What to work on:
If a line in the entries below includes "type", pick it out and copy it.

*** Extracted information Section Begins ***

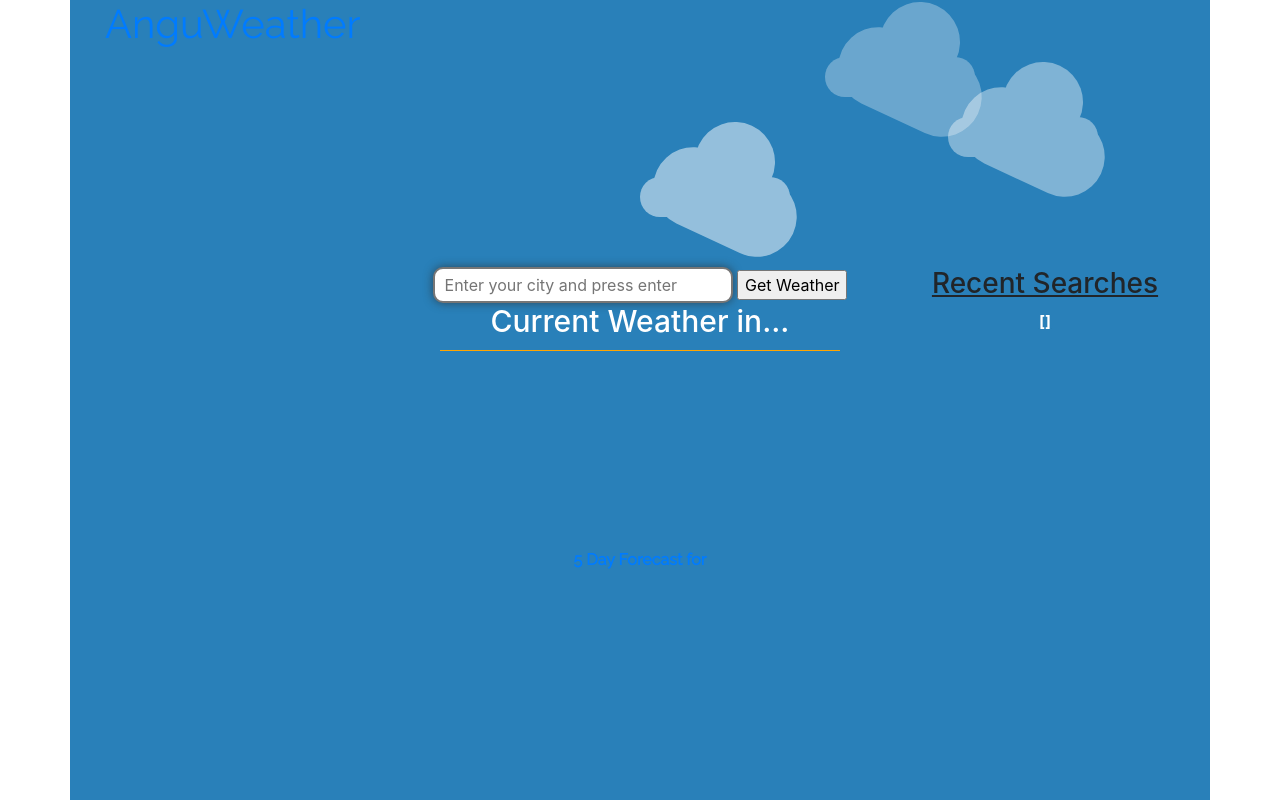
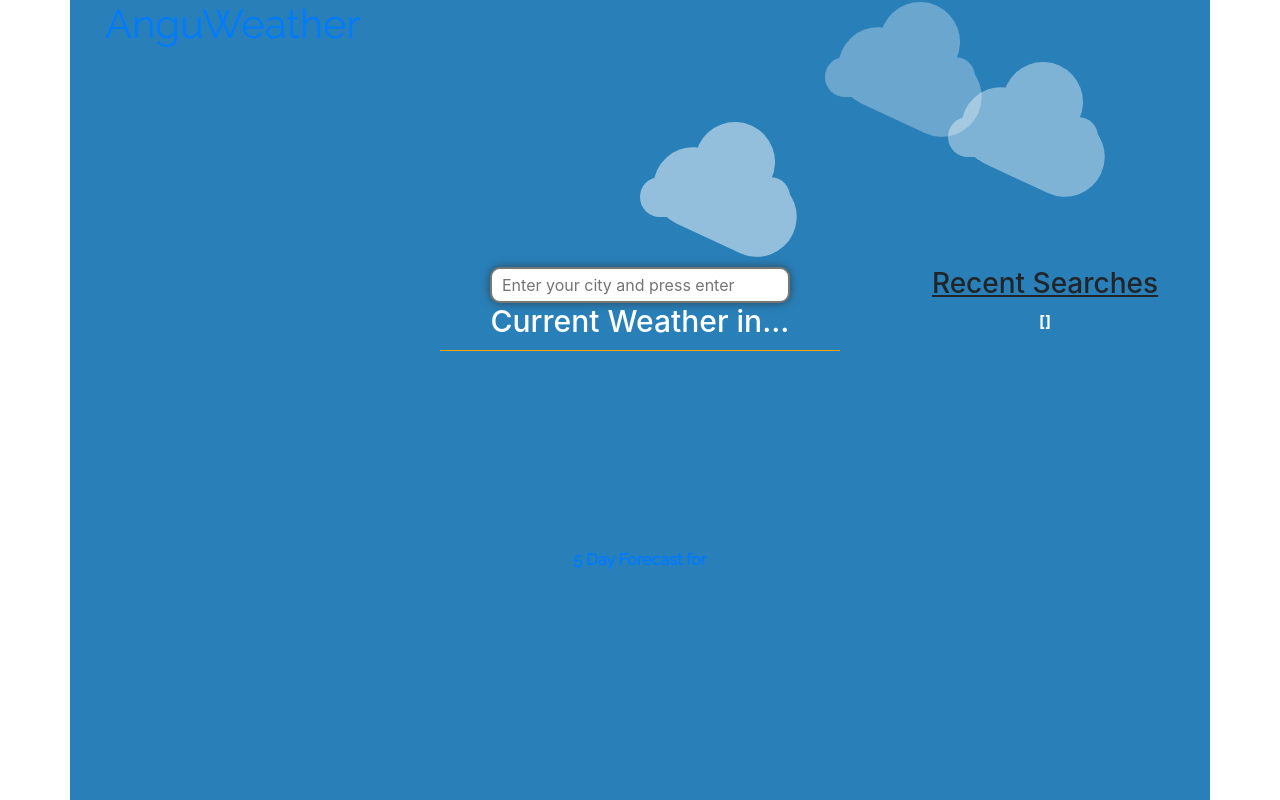
Before and after one commit to knalen/anguWeather, a plain HTML site: page index.htm in a window 1280 px wide. Drawn offline with nearby package versions, Linux system fonts and the light colour scheme; some packages are replaced by stand-ins of ours.

Commit message:
Updated files

```diff
--- a/pages/main.htm
+++ b/pages/main.htm
@@ -1,6 +1,5 @@
 <form ng-submit="getLocation()">
     <input class="wInput" type="text" ng-model="city" placeholder="Enter your city and press enter">
-    <input type="submit" value="Get Weather" />
 </form>
 
 
```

*** Extracted information Section Ends ***

Problem solution:
     <input class="wInput" type="text" ng-model="city" placeholder="Enter your city and press enter">
-    <input type="submit" value="Get Weather" />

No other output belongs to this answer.